Keeping Aquaculture Afloat
Aquaculture now supplies nearly 50% of the world's seafood. Despite its importance, many companies in the industry are currently faced with a variety of challenges such as rising ocean temperatures and increasing competition. This episode shows how some Japanese companies are using technology and innovative ideas to ensure their businesses remain afloat.

[In Focus: Stimulus Spurs Worries Over Further Yen Decline]
People in Japan are growing frustrated. They are seeing their wallets emptied out as grocery and utility bills rise. The government wants to ease the situation, but there's a big price tag. We look at the risk it poses to the national currency.

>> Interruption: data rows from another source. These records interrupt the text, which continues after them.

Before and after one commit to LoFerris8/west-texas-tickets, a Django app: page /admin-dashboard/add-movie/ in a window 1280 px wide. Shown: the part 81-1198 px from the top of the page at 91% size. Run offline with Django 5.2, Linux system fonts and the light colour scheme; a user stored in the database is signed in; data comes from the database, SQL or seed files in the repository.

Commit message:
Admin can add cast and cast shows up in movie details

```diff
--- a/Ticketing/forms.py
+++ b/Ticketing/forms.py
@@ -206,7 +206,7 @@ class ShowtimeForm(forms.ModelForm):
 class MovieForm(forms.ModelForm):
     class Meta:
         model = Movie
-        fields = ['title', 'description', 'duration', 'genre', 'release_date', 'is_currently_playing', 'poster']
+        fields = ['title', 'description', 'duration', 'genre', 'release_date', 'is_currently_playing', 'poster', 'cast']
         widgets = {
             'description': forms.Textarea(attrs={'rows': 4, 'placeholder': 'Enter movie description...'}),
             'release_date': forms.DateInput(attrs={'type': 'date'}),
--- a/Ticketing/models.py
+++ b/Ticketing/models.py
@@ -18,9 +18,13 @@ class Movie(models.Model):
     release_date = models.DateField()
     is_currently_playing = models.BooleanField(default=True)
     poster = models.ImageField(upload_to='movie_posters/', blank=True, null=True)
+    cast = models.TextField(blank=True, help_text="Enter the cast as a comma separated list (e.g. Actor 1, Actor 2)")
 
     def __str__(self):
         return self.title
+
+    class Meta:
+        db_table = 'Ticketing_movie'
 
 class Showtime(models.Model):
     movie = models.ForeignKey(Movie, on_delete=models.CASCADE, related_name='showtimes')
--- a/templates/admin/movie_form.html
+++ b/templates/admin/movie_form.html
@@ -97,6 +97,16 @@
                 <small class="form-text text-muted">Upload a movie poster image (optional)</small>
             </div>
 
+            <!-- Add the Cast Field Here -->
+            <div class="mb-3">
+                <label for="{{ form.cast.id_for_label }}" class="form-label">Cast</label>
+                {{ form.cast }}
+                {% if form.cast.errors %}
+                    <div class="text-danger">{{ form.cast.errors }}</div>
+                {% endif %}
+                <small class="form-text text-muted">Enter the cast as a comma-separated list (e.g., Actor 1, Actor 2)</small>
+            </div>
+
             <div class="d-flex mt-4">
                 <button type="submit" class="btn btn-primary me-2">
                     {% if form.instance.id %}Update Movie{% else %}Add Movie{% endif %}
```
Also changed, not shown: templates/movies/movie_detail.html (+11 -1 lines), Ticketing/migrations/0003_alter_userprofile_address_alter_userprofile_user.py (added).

[Global Trends: Kapok Making Fashion Sustainable]
A growing number of apparel shoppers want to be both fashionable and environmentally-conscious. And many of them are learning about a natural fiber that can replace synthetic ones or material from animals.

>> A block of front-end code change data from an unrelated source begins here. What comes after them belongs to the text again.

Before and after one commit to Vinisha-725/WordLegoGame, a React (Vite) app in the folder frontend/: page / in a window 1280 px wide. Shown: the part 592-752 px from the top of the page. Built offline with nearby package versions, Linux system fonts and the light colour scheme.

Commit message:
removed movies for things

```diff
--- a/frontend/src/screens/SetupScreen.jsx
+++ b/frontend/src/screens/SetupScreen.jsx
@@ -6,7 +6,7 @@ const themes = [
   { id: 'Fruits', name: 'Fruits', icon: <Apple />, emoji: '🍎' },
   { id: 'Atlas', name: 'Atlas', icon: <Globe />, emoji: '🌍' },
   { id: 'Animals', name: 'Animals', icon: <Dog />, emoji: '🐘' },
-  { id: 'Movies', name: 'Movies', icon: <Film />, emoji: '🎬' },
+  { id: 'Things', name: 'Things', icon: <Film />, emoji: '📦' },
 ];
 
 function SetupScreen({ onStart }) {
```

Keeping Aquaculture Afloat

By using specialized sonar equipment to count the number of tuna inside of each fish pen, management can determine how much feed is needed
Land-based seaweed farms use specially designed tanks filled with underground seawater and use a mixing arm to provide even exposure to sunlight, which allows for faster growth

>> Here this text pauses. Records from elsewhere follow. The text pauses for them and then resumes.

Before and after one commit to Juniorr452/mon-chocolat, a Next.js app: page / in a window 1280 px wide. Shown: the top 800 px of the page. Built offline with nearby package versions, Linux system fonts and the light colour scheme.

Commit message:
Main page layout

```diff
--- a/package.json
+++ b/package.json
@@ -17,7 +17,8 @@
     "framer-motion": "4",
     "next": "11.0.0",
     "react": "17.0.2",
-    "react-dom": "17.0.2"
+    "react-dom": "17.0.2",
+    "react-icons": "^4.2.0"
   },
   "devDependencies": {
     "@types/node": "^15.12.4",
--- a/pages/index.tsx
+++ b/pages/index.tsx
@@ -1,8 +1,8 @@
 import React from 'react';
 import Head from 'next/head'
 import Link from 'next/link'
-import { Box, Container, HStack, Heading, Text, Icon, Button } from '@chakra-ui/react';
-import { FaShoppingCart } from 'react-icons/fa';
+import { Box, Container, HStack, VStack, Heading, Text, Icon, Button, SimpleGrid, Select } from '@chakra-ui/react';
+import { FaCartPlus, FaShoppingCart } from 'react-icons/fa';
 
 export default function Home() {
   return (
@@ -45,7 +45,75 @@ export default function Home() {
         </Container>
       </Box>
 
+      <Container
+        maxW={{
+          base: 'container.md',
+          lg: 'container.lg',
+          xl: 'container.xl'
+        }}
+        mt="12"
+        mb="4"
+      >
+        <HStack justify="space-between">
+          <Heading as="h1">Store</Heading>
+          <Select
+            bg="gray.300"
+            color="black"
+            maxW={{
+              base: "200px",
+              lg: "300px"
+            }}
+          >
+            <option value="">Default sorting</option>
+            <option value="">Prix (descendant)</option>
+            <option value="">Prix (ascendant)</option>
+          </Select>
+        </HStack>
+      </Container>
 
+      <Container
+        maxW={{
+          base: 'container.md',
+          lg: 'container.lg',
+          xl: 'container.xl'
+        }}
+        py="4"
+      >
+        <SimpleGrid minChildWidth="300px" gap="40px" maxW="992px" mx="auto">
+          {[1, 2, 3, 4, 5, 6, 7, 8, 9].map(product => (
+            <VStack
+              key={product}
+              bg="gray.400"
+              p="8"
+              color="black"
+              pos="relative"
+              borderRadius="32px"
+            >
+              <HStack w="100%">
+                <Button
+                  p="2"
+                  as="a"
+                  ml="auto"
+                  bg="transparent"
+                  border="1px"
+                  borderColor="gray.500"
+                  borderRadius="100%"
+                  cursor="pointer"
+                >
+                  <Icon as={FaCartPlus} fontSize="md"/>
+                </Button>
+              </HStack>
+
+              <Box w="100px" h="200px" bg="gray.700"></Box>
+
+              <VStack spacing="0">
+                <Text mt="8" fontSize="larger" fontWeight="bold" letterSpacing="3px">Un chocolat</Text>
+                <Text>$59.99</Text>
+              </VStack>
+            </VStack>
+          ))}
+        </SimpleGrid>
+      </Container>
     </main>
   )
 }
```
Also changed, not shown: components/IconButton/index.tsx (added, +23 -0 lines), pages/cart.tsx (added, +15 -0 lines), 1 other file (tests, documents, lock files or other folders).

Global Trends

Kapok is a cotton-like natural fiber found in the seed pod of a tree indigenous to Asia and Africa
Companies are getting on board to do business in Indonesia in anticipation of greater demand for kapok